• **Problem to solve**: Reproduce all the data exactly, without pictures.

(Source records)

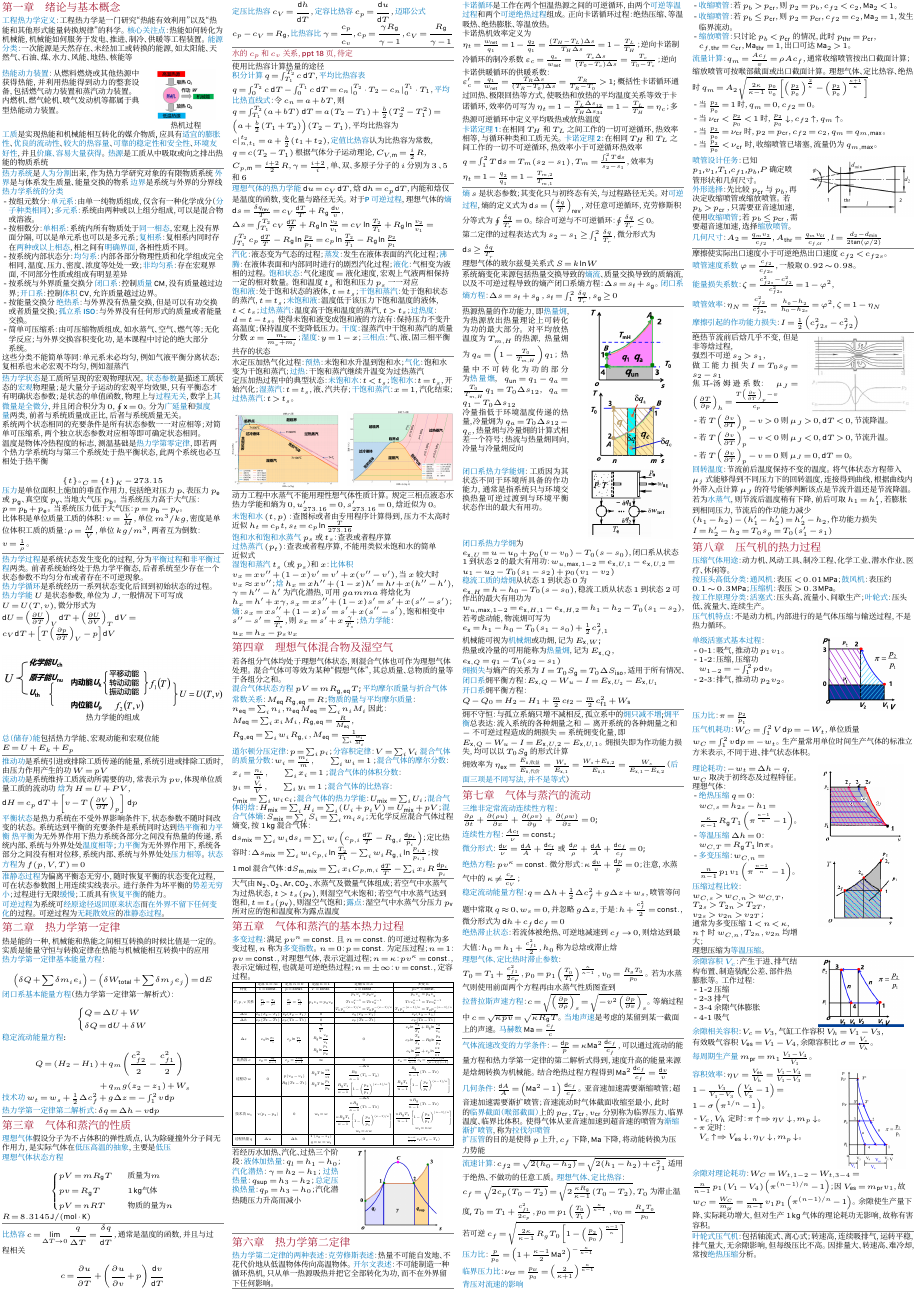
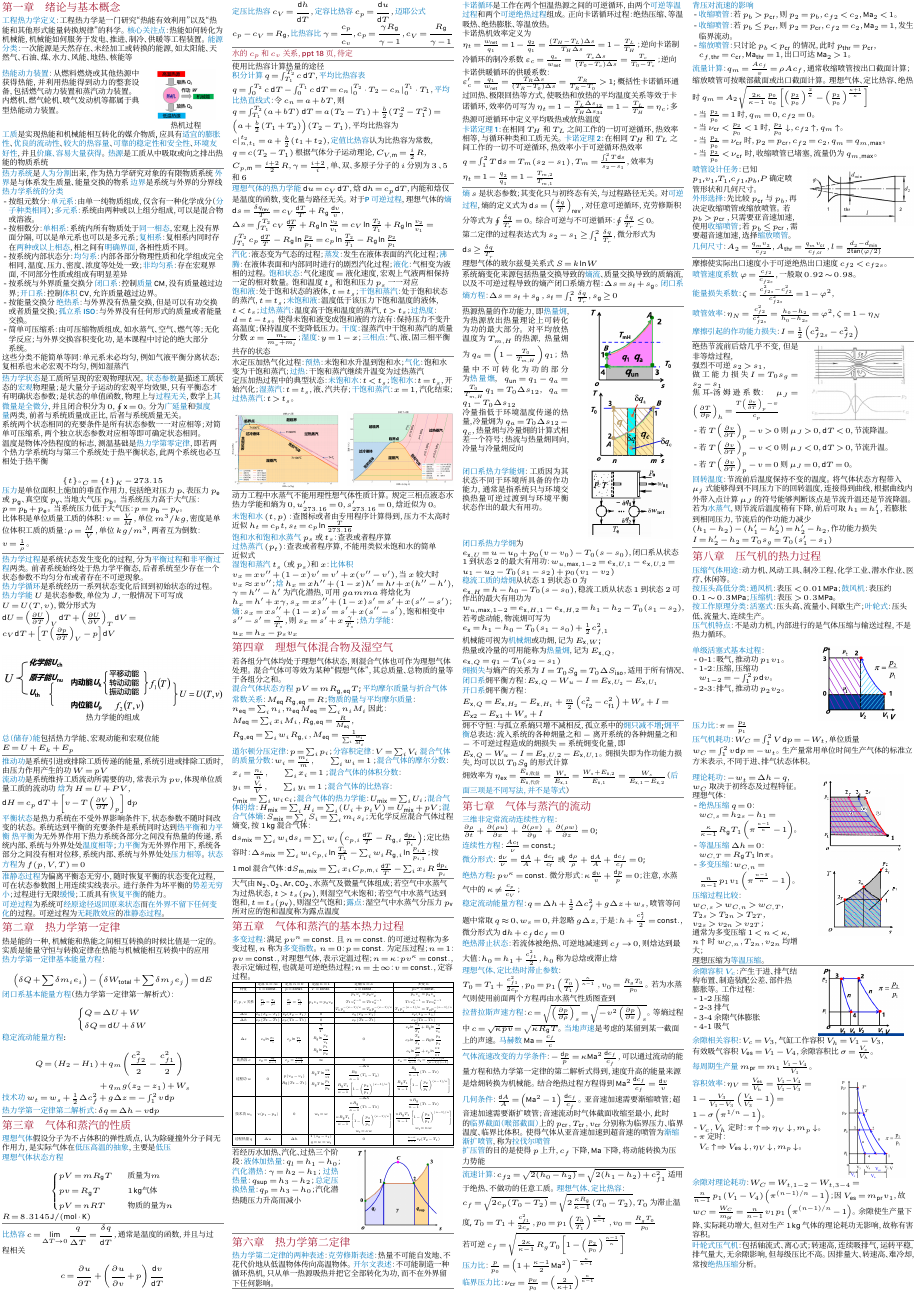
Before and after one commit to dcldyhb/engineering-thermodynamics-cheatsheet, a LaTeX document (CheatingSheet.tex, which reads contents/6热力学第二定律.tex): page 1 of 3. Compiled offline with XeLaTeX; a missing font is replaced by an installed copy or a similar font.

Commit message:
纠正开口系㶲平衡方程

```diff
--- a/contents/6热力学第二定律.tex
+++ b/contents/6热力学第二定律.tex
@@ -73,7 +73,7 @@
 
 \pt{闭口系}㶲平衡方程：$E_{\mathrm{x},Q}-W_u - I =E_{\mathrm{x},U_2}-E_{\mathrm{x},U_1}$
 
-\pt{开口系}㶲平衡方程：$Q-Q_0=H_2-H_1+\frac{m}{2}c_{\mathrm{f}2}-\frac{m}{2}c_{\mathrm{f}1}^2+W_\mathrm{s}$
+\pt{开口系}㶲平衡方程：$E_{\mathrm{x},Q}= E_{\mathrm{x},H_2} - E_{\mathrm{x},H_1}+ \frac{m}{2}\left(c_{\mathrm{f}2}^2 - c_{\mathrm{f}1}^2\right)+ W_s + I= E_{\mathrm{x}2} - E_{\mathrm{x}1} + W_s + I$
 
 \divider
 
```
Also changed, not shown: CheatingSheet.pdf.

• **Exercise answer**:
Before and after one commit to dcldyhb/engineering-thermodynamics-cheatsheet, a LaTeX document (CheatingSheet.tex, which reads contents/6热力学第二定律.tex): page 1 of 3. Compiled offline with XeLaTeX; a missing font is replaced by an installed copy or a similar font.

Commit message:
纠正开口系㶲平衡方程

```diff
--- a/contents/6热力学第二定律.tex
+++ b/contents/6热力学第二定律.tex
@@ -73,7 +73,7 @@
 
 \pt{闭口系}㶲平衡方程：$E_{\mathrm{x},Q}-W_u - I =E_{\mathrm{x},U_2}-E_{\mathrm{x},U_1}$
 
-\pt{开口系}㶲平衡方程：$Q-Q_0=H_2-H_1+\frac{m}{2}c_{\mathrm{f}2}-\frac{m}{2}c_{\mathrm{f}1}^2+W_\mathrm{s}$
+\pt{开口系}㶲平衡方程：$E_{\mathrm{x},Q}= E_{\mathrm{x},H_2} - E_{\mathrm{x},H_1}+ \frac{m}{2}\left(c_{\mathrm{f}2}^2 - c_{\mathrm{f}1}^2\right)+ W_s + I= E_{\mathrm{x}2} - E_{\mathrm{x}1} + W_s + I$
 
 \divider
 
```
Also changed, not shown: CheatingSheet.pdf.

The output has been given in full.